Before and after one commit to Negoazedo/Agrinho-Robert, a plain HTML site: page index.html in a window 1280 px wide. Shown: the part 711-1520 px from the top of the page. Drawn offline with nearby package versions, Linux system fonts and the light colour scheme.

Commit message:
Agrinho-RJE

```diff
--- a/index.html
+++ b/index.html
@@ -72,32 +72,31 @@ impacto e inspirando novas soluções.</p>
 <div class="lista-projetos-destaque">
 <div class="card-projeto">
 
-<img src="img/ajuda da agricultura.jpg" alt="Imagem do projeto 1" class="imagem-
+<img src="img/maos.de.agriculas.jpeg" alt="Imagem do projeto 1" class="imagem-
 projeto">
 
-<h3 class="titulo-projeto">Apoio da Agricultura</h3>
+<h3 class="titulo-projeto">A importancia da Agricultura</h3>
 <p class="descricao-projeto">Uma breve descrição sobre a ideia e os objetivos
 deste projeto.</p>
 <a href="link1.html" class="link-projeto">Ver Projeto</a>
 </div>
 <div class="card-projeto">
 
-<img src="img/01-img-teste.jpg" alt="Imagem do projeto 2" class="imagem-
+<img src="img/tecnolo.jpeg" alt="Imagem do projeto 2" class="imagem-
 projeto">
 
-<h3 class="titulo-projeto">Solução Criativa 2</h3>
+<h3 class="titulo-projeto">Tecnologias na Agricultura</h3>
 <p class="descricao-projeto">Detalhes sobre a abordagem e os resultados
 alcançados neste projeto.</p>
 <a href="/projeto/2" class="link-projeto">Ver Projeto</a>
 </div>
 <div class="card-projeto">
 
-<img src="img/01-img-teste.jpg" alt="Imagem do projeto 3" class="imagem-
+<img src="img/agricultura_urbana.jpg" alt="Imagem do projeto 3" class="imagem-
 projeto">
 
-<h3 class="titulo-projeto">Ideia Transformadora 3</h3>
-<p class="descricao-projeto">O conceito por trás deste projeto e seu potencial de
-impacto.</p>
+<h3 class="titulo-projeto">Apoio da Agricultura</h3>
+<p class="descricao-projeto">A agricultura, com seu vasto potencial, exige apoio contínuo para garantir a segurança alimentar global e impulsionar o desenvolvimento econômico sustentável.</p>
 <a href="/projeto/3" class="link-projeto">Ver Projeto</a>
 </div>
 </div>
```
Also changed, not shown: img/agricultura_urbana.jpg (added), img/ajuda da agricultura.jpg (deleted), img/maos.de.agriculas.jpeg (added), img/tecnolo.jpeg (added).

● ● ●

What needs to be done: Determine which lines above include the word "maos", and report those lines in full.

Solution for this exercise:
+<img src="img/maos.de.agriculas.jpeg" alt="Imagem do projeto 1" class="imagem-
Also changed, not shown: img/agricultura_urbana.jpg (added), img/ajuda da agricultura.jpg (deleted), img/maos.de.agriculas.jpeg (added), img/tecnolo.jpeg (added).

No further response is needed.